• Data under study

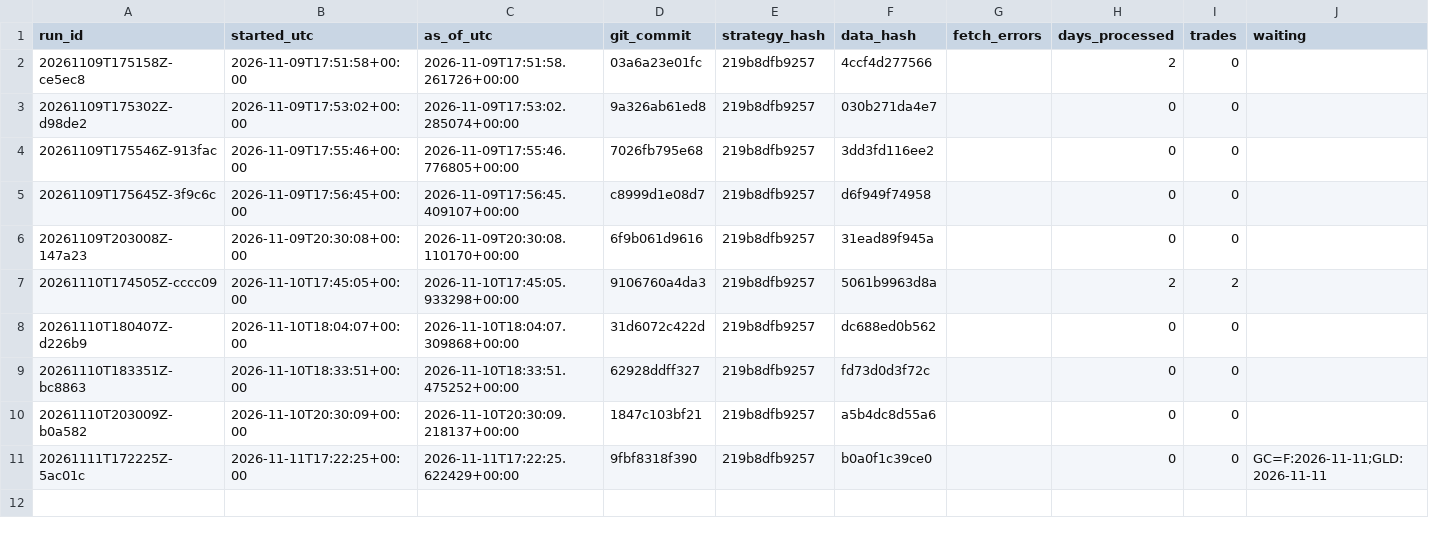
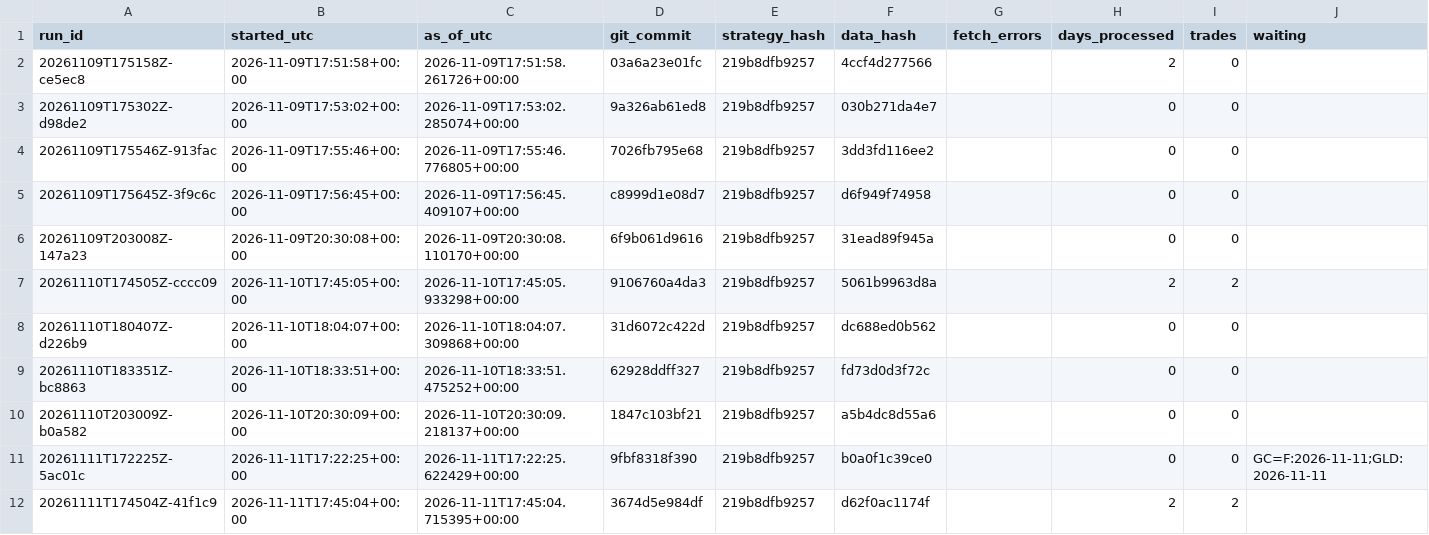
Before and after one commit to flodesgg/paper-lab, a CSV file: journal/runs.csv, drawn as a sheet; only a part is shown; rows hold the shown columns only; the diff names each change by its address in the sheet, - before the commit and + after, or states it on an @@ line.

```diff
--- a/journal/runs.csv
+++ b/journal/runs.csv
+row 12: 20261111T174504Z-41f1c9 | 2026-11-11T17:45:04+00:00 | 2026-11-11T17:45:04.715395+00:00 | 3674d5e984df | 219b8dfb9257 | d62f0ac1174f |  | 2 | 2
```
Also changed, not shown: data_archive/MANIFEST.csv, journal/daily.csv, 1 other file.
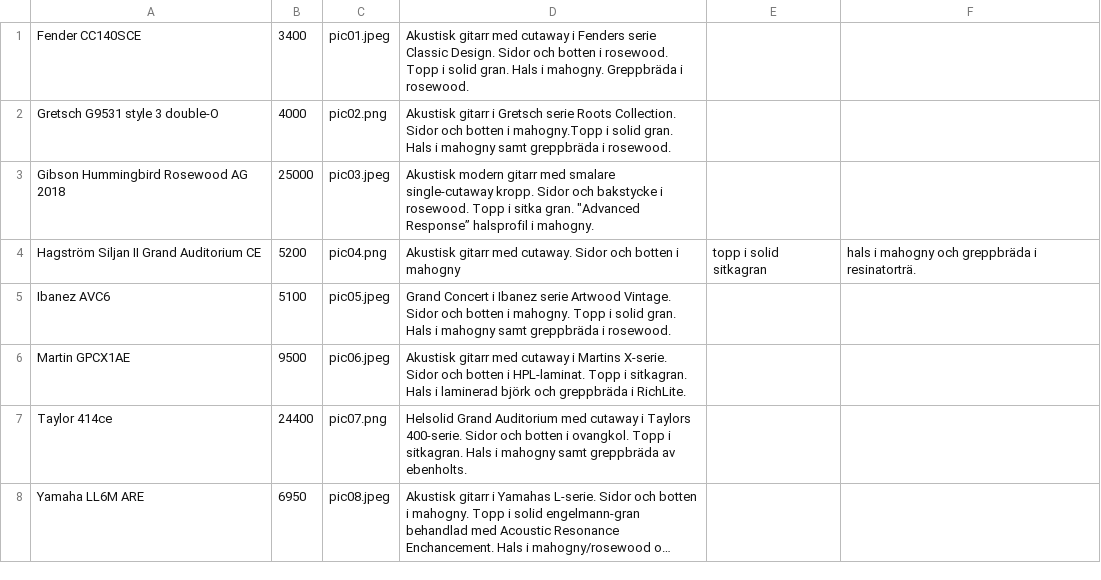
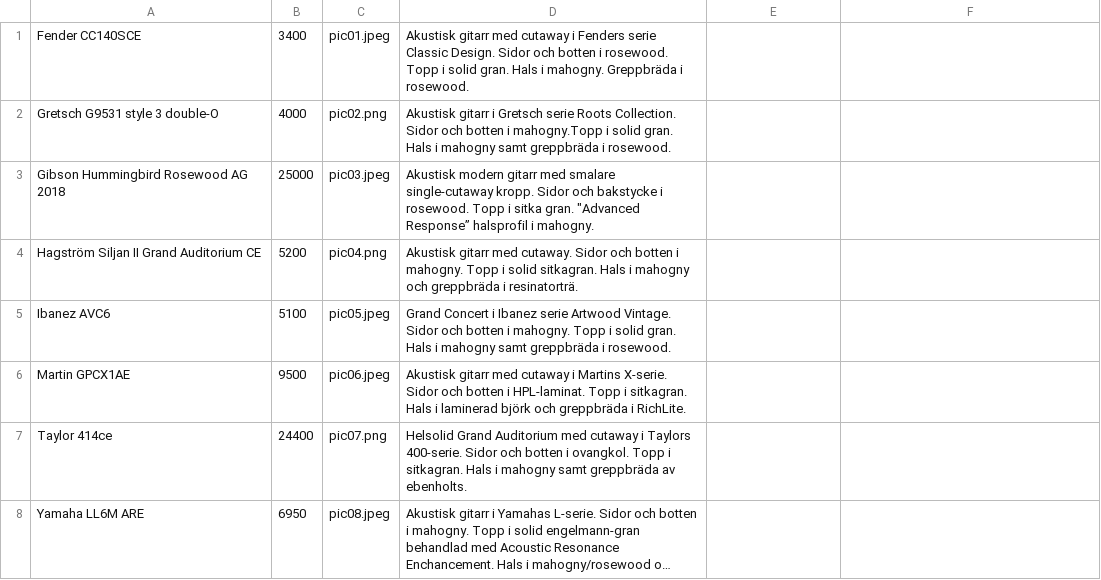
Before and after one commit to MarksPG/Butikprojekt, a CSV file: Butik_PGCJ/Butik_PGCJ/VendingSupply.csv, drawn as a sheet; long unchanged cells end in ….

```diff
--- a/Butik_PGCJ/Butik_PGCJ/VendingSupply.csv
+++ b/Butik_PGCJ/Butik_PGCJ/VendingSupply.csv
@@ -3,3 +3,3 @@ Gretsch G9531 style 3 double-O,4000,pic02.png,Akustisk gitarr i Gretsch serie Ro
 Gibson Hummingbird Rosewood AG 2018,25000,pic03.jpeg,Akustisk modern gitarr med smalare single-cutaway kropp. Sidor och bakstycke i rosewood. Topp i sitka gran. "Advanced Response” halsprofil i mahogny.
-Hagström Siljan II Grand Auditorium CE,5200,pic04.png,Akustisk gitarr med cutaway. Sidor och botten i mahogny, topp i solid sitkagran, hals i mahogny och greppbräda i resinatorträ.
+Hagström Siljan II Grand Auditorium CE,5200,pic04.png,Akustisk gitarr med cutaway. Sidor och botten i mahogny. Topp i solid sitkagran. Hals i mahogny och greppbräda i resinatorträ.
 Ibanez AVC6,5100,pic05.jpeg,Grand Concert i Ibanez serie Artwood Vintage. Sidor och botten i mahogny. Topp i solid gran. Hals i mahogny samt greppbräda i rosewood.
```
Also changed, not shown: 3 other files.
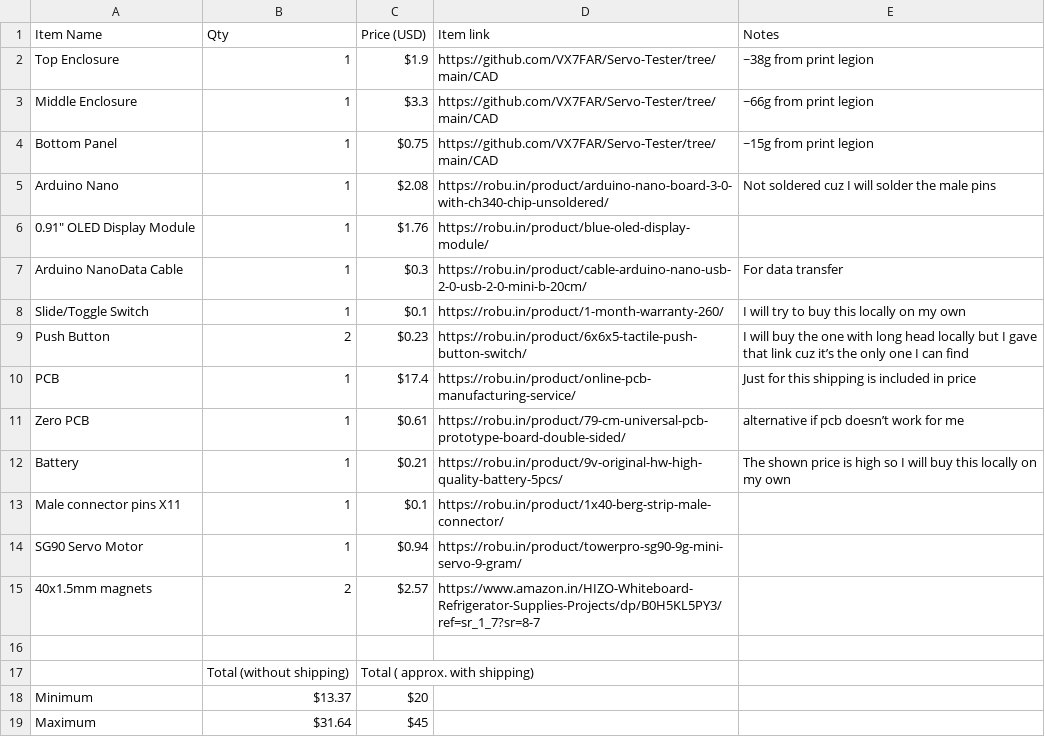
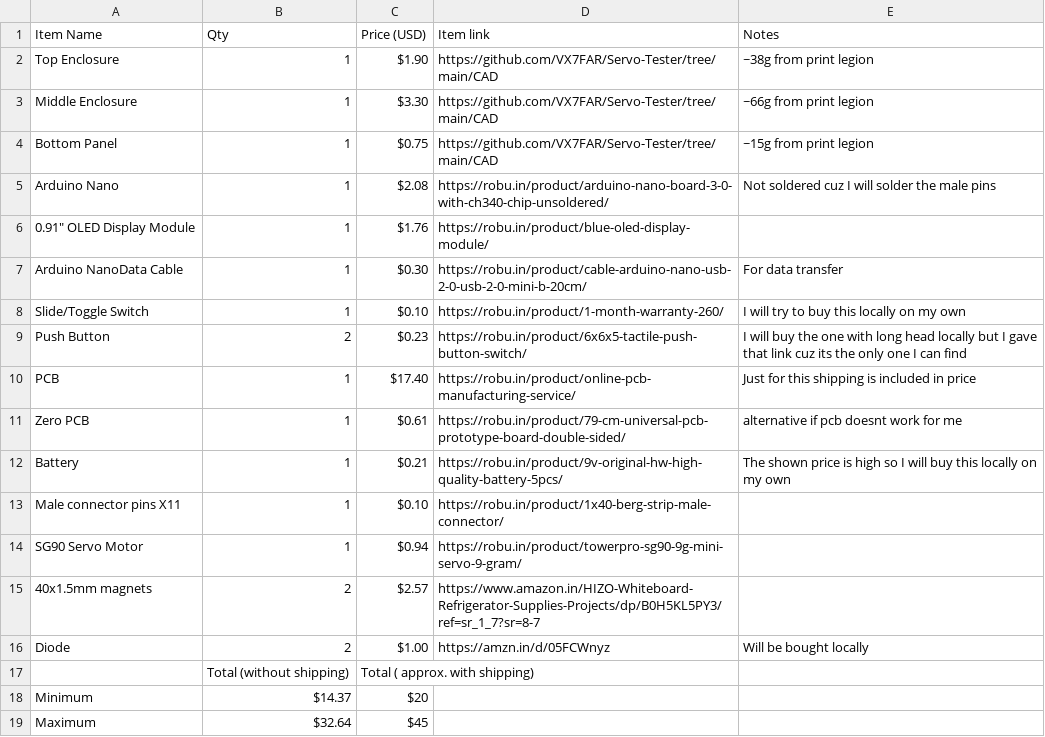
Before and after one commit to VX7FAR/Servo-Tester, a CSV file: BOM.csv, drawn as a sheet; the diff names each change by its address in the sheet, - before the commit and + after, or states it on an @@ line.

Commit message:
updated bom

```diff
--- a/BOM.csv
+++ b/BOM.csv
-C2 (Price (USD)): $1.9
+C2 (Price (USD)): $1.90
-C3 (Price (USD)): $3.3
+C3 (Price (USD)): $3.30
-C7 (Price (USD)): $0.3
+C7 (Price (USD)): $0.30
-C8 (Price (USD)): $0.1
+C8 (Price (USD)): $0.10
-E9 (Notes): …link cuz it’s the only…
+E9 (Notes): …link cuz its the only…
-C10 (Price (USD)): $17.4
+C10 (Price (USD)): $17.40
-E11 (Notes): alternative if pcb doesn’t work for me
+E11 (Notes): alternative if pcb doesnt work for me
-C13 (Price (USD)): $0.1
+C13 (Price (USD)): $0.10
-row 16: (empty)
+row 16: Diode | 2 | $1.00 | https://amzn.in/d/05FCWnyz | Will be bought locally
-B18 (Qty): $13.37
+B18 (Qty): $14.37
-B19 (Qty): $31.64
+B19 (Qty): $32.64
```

• Task objective
Lines holding the string "drawn" must be copied out of the entries above.

• Exercise solution
Before and after one commit to flodesgg/paper-lab, a CSV file: journal/runs.csv, drawn as a sheet; only a part is shown; rows hold the shown columns only; the diff names each change by its address in the sheet, - before the commit and + after, or states it on an @@ line.
Before and after one commit to MarksPG/Butikprojekt, a CSV file: Butik_PGCJ/Butik_PGCJ/VendingSupply.csv, drawn as a sheet; long unchanged cells end in ….
Before and after one commit to VX7FAR/Servo-Tester, a CSV file: BOM.csv, drawn as a sheet; the diff names each change by its address in the sheet, - before the commit and + after, or states it on an @@ line.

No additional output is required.